_Exercise requirements:_ Each line in the records below that has the word "google" should be copied.

[Revision comparison data]
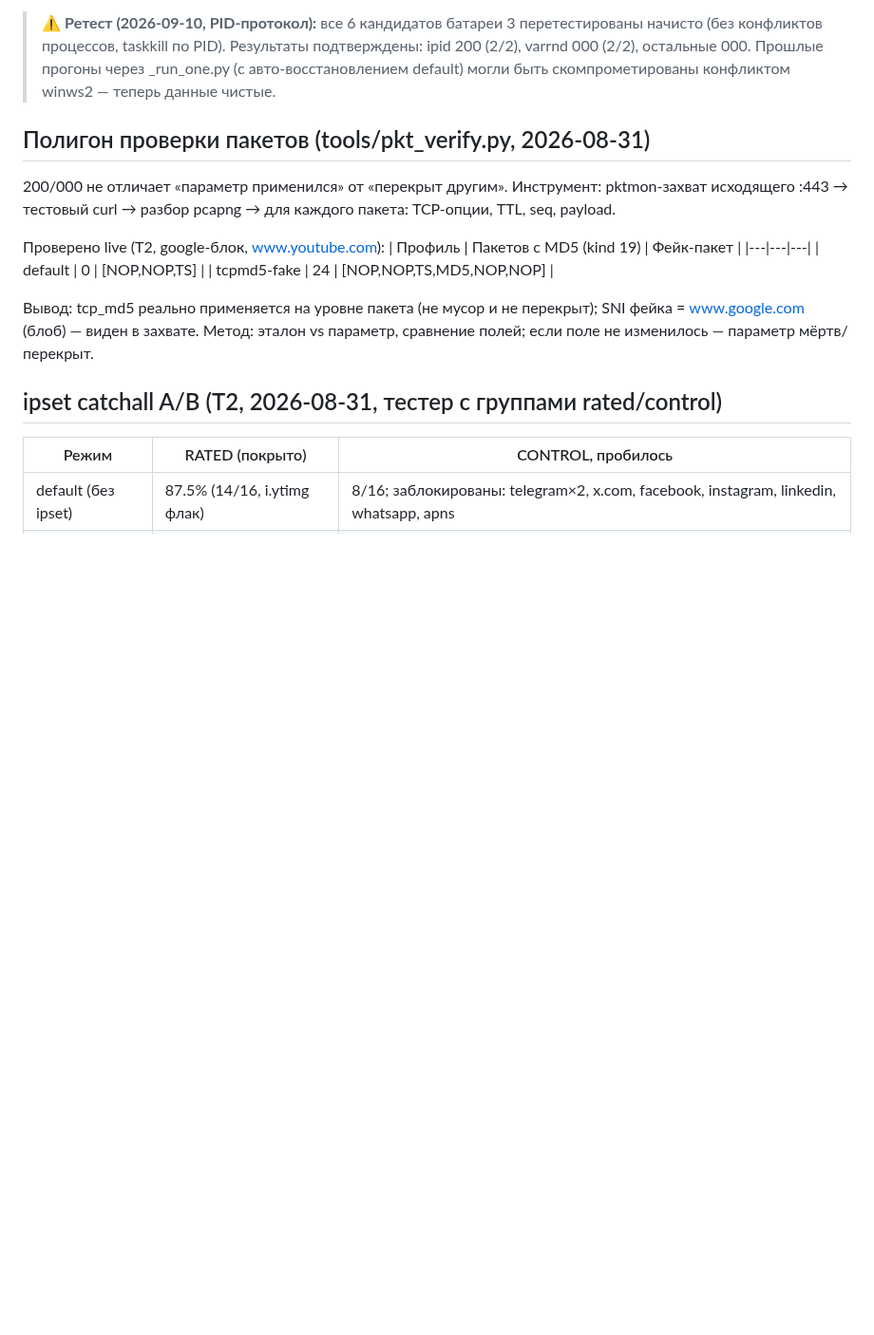
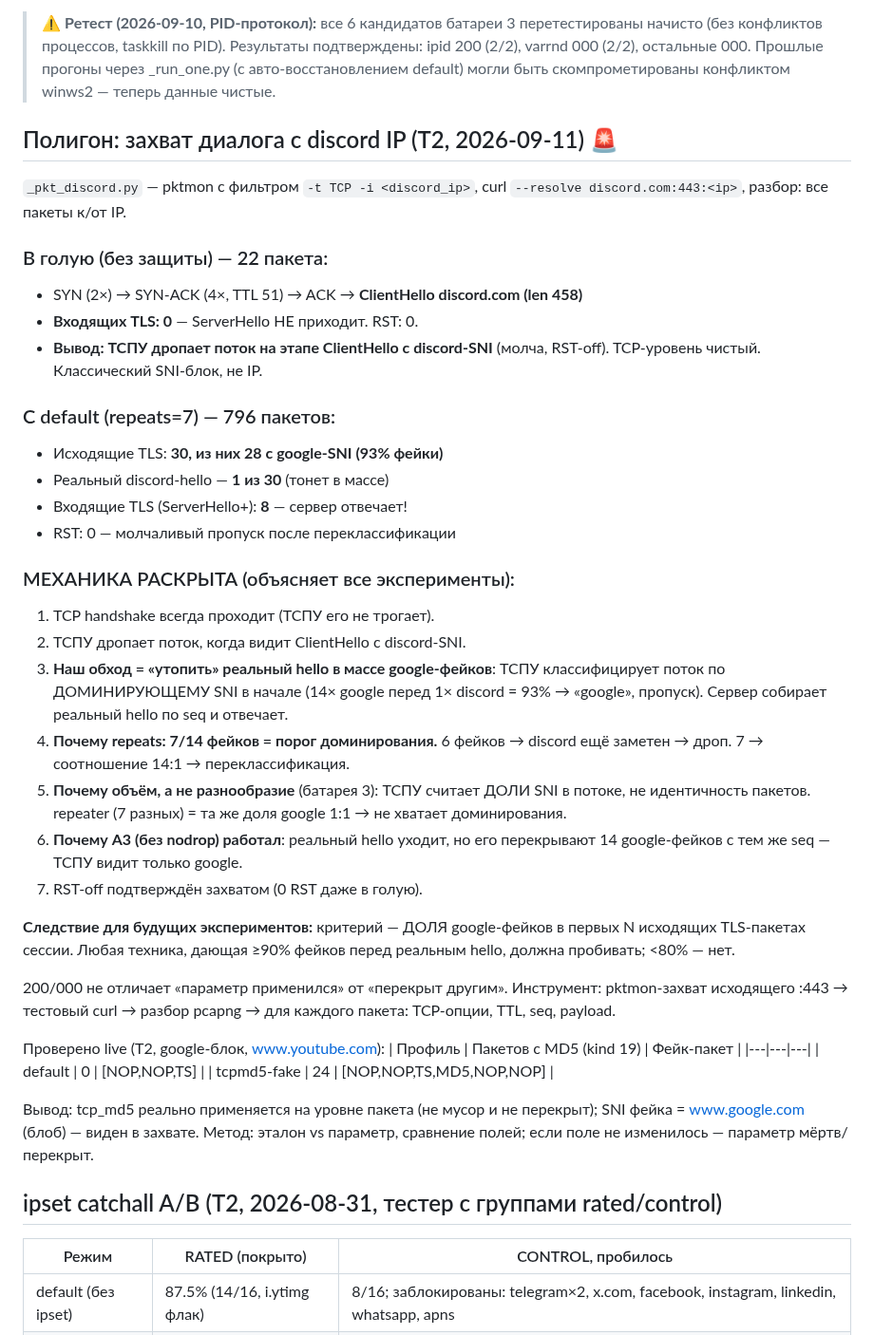
Before and after one commit to TheFirstNoob/Zapret-2-GUI, a Markdown page: AI_DOCS/STRATEGY_TRIALS.md, the part around the change. Shown at 95% size. Drawn GitHub-style; blank space fills up the shorter version.

Commit message:
docs: packet capture breakthrough — TSPU drops on discord-SNI ClientHello, bypass = drown hello in google fakes (93% ratio)

```diff
--- a/AI_DOCS/STRATEGY_TRIALS.md
+++ b/AI_DOCS/STRATEGY_TRIALS.md
@@ -134,7 +134,42 @@ sni, oob без входящих, rst без badsum). Перетестирова
 > Прошлые прогоны через _run_one.py (с авто-восстановлением default) могли
 > быть скомпрометированы конфликтом winws2 — теперь данные чистые.
 
-## Полигон проверки пакетов (tools/pkt_verify.py, 2026-08-31)
+## Полигон: захват диалога с discord IP (Т2, 2026-09-11) 🚨
+
+`_pkt_discord.py` — pktmon с фильтром `-t TCP -i <discord_ip>`, curl
+`--resolve discord.com:443:<ip>`, разбор: все пакеты к/от IP.
+
+### В голую (без защиты) — 22 пакета:
+- SYN (2×) → SYN-ACK (4×, TTL 51) → ACK → **ClientHello discord.com (len 458)**
+- **Входящих TLS: 0** — ServerHello НЕ приходит. RST: 0.
+- **Вывод: ТСПУ дропает поток на этапе ClientHello с discord-SNI** (молча,
+  RST-off). TCP-уровень чистый. Классический SNI-блок, не IP.
+
+### С default (repeats=7) — 796 пакетов:
+- Исходящие TLS: **30, из них 28 с google-SNI (93% фейки)**
+- Реальный discord-hello — **1 из 30** (тонет в массе)
+- Входящие TLS (ServerHello+): **8** — сервер отвечает!
+- RST: 0 — молчаливый пропуск после переклассификации
+
+### МЕХАНИКА РАСКРЫТА (объясняет все эксперименты):
+1. TCP handshake всегда проходит (ТСПУ его не трогает).
+2. ТСПУ дропает поток, когда видит ClientHello с discord-SNI.
+3. **Наш обход = «утопить» реальный hello в массе google-фейков**: ТСПУ
+   классифицирует поток по ДОМИНИРУЮЩЕМУ SNI в начале (14× google перед
+   1× discord = 93% → «google», пропуск). Сервер собирает реальный hello
+   по seq и отвечает.
+4. **Почему repeats: 7/14 фейков = порог доминирования.** 6 фейков → discord
+   ещё заметен → дроп. 7 → соотношение 14:1 → переклассификация.
+5. **Почему объём, а не разнообразие** (батарея 3): ТСПУ считает ДОЛИ SNI
+   в потоке, не идентичность пакетов. repeater (7 разных) = та же доля
+   google 1:1 → не хватает доминирования.
+6. **Почему A3 (без nodrop) работал**: реальный hello уходит, но его
+   перекрывают 14 google-фейков с тем же seq — ТСПУ видит только google.
+7. RST-off подтверждён захватом (0 RST даже в голую).
+
+**Следствие для будущих экспериментов:** критерий — ДОЛЯ google-фейков в
+первых N исходящих TLS-пакетах сессии. Любая техника, дающая ≥90% фейков
+перед реальным hello, должна пробивать; <80% — нет.
 
 200/000 не отличает «параметр применился» от «перекрыт другим». Инструмент:
 pktmon-захват исходящего :443 → тестовый curl → разбор pcapng → для каждого
```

_Solution to this task:_
docs: packet capture breakthrough — TSPU drops on discord-SNI ClientHello, bypass = drown hello in google fakes (93% ratio)
+- Исходящие TLS: **30, из них 28 с google-SNI (93% фейки)**
+3. **Наш обход = «утопить» реальный hello в массе google-фейков**: ТСПУ
+   классифицирует поток по ДОМИНИРУЮЩЕМУ SNI в начале (14× google перед
+   1× discord = 93% → «google», пропуск). Сервер собирает реальный hello
+   google 1:1 → не хватает доминирования.
+   перекрывают 14 google-фейков с тем же seq — ТСПУ видит только google.
+**Следствие для будущих экспериментов:** критерий — ДОЛЯ google-фейков в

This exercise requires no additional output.